This is my favorite. Do you know what your brain does when you make those big bonehead mistakes, and you exclaim to yourself, “How could I have been so stupid?” It pipes up and exclaims, “I know! Do you remember that stupid thing you did yesterday, or that dumb thing you did last week, or last month?”
And then do you know what we do? We get out this mental list and start going down the list to remember all the mistakes we’ve made.
But dear reader, listen to this! As you remember those mistakes, your brain doesn’t know that you made them a week ago, or a month ago, or a year ago. Your brain is recording those memories again…but this time as if they happened when? RIGHT NOW! And then you’re carrying that stuff around.
Now here is some wonderful news. (And I always get teary-eyed when I share this with my audience.) YOU DON’T HAVE TO DO THAT ANYMORE. STARTING WHEN? RIGHT NOW!
So what do you do instead? First, throw away the list. (Learn from your mistake so you won’t do it again), but you don’t need the list.
And then use three wonderful words: The Next Time! “The next time I’ll do it this way, “ or “The next time I’ll do it that way.” And when you say “The Next Time,” you are saying that you are still learning and growing and changing, but part of that is making mistakes. But just became you have failed does not mean you are a failure. In fact, when you read the biographies of incredibly successful people, It is astounding how often they have also failed.

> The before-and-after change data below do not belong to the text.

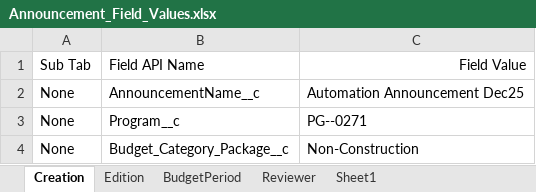
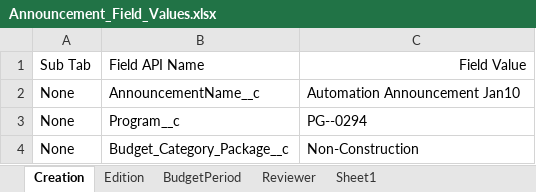
Before and after one commit to DilipHatagale-REISys/govgrants-framework-automation-fw-classic-flows, an Excel workbook: src/main/resources/Announcement_Field_Values.xlsx, sheet Creation, drawn as a sheet; values as stored, in another font and other column widths than the file's, no borders; the diff names each change by its address in the sheet, - before the commit and + after, or states it on an @@ line.

```diff
--- a/src/main/resources/Announcement_Field_Values.xlsx (sheet Creation)
+++ b/src/main/resources/Announcement_Field_Values.xlsx (sheet Creation)
-C2: Automation Announcement Dec25
+C2: Automation Announcement Jan10
-C3: PG--0271
+C3: PG--0294
```
Also changed, not shown: sheet Edition, sheet Sheet1, src/main/resources/PaymentRequest_Field_Values.xlsx, src/main/resources/Program_Field_Values.xlsx, 5 other files.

When Thomas Edison was asked how it felt to fail 999 times looking for the filament of a light bulb, he exclaimed, “I did NOT failed 999 times! I simply found 999 ways that didn’t work!”